What is being asked:
Return the records in full, with every character preserved.

(Version comparison data)
- - - - -
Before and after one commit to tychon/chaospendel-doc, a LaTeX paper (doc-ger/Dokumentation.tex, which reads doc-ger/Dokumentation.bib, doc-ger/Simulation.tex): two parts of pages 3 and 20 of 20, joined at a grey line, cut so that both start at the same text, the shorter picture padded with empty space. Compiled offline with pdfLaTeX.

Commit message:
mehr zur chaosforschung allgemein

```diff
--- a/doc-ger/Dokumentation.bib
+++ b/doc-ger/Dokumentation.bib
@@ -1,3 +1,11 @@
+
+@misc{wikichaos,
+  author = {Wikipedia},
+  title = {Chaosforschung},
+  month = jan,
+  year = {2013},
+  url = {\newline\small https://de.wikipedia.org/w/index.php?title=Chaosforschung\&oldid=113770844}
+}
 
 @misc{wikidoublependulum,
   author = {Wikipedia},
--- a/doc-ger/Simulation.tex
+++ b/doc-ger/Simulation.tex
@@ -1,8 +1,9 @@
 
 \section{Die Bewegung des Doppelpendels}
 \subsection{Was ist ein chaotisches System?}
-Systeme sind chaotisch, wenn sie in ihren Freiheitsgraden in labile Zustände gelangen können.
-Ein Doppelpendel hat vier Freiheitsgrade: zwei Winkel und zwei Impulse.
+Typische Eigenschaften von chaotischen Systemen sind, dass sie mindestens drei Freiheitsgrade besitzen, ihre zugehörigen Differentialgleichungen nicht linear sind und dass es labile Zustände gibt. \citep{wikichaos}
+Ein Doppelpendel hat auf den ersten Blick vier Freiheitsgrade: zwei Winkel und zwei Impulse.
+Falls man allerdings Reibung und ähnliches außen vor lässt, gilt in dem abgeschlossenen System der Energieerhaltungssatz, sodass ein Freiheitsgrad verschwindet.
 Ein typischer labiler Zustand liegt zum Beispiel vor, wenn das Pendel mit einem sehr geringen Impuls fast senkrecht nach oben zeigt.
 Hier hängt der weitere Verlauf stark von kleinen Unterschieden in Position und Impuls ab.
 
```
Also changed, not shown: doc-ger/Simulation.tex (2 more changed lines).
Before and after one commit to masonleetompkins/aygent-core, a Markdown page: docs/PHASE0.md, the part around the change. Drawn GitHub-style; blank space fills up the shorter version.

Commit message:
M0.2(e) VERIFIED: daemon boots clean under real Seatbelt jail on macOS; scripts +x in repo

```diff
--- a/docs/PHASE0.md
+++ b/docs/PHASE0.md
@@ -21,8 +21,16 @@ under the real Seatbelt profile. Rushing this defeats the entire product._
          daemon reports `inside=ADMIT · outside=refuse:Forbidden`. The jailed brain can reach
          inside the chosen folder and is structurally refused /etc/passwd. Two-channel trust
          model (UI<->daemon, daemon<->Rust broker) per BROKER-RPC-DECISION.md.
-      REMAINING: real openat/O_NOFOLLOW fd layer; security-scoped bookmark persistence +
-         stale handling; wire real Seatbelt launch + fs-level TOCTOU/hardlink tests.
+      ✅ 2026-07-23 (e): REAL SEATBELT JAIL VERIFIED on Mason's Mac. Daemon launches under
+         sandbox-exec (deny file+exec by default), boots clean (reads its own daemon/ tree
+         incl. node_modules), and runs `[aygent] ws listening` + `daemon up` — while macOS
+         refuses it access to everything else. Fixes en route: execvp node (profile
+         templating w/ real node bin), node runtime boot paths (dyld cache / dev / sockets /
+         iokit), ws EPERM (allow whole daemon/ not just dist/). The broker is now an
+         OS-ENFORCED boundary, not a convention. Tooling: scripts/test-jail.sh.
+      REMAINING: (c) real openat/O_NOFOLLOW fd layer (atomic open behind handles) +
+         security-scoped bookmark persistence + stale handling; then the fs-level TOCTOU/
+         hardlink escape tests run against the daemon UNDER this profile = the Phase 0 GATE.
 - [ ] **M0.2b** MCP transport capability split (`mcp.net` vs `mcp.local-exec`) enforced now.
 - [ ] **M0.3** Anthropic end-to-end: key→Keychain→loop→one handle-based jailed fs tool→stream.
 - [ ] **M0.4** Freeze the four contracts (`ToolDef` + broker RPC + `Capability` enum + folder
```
- - - - -
Answer to the problem:
Before and after one commit to tychon/chaospendel-doc, a LaTeX paper (doc-ger/Dokumentation.tex, which reads doc-ger/Dokumentation.bib, doc-ger/Simulation.tex): two parts of pages 3 and 20 of 20, joined at a grey line, cut so that both start at the same text, the shorter picture padded with empty space. Compiled offline with pdfLaTeX.

Commit message:
mehr zur chaosforschung allgemein

```diff
--- a/doc-ger/Dokumentation.bib
+++ b/doc-ger/Dokumentation.bib
@@ -1,3 +1,11 @@
+
+@misc{wikichaos,
+  author = {Wikipedia},
+  title = {Chaosforschung},
+  month = jan,
+  year = {2013},
+  url = {\newline\small https://de.wikipedia.org/w/index.php?title=Chaosforschung\&oldid=113770844}
+}
 
 @misc{wikidoublependulum,
   author = {Wikipedia},
--- a/doc-ger/Simulation.tex
+++ b/doc-ger/Simulation.tex
@@ -1,8 +1,9 @@
 
 \section{Die Bewegung des Doppelpendels}
 \subsection{Was ist ein chaotisches System?}
-Systeme sind chaotisch, wenn sie in ihren Freiheitsgraden in labile Zustände gelangen können.
-Ein Doppelpendel hat vier Freiheitsgrade: zwei Winkel und zwei Impulse.
+Typische Eigenschaften von chaotischen Systemen sind, dass sie mindestens drei Freiheitsgrade besitzen, ihre zugehörigen Differentialgleichungen nicht linear sind und dass es labile Zustände gibt. \citep{wikichaos}
+Ein Doppelpendel hat auf den ersten Blick vier Freiheitsgrade: zwei Winkel und zwei Impulse.
+Falls man allerdings Reibung und ähnliches außen vor lässt, gilt in dem abgeschlossenen System der Energieerhaltungssatz, sodass ein Freiheitsgrad verschwindet.
 Ein typischer labiler Zustand liegt zum Beispiel vor, wenn das Pendel mit einem sehr geringen Impuls fast senkrecht nach oben zeigt.
 Hier hängt der weitere Verlauf stark von kleinen Unterschieden in Position und Impuls ab.
 
```
Also changed, not shown: doc-ger/Simulation.tex (2 more changed lines).
Before and after one commit to masonleetompkins/aygent-core, a Markdown page: docs/PHASE0.md, the part around the change. Drawn GitHub-style; blank space fills up the shorter version.

Commit message:
M0.2(e) VERIFIED: daemon boots clean under real Seatbelt jail on macOS; scripts +x in repo

```diff
--- a/docs/PHASE0.md
+++ b/docs/PHASE0.md
@@ -21,8 +21,16 @@ under the real Seatbelt profile. Rushing this defeats the entire product._
          daemon reports `inside=ADMIT · outside=refuse:Forbidden`. The jailed brain can reach
          inside the chosen folder and is structurally refused /etc/passwd. Two-channel trust
          model (UI<->daemon, daemon<->Rust broker) per BROKER-RPC-DECISION.md.
-      REMAINING: real openat/O_NOFOLLOW fd layer; security-scoped bookmark persistence +
-         stale handling; wire real Seatbelt launch + fs-level TOCTOU/hardlink tests.
+      ✅ 2026-07-23 (e): REAL SEATBELT JAIL VERIFIED on Mason's Mac. Daemon launches under
+         sandbox-exec (deny file+exec by default), boots clean (reads its own daemon/ tree
+         incl. node_modules), and runs `[aygent] ws listening` + `daemon up` — while macOS
+         refuses it access to everything else. Fixes en route: execvp node (profile
+         templating w/ real node bin), node runtime boot paths (dyld cache / dev / sockets /
+         iokit), ws EPERM (allow whole daemon/ not just dist/). The broker is now an
+         OS-ENFORCED boundary, not a convention. Tooling: scripts/test-jail.sh.
+      REMAINING: (c) real openat/O_NOFOLLOW fd layer (atomic open behind handles) +
+         security-scoped bookmark persistence + stale handling; then the fs-level TOCTOU/
+         hardlink escape tests run against the daemon UNDER this profile = the Phase 0 GATE.
 - [ ] **M0.2b** MCP transport capability split (`mcp.net` vs `mcp.local-exec`) enforced now.
 - [ ] **M0.3** Anthropic end-to-end: key→Keychain→loop→one handle-based jailed fs tool→stream.
 - [ ] **M0.4** Freeze the four contracts (`ToolDef` + broker RPC + `Capability` enum + folder
```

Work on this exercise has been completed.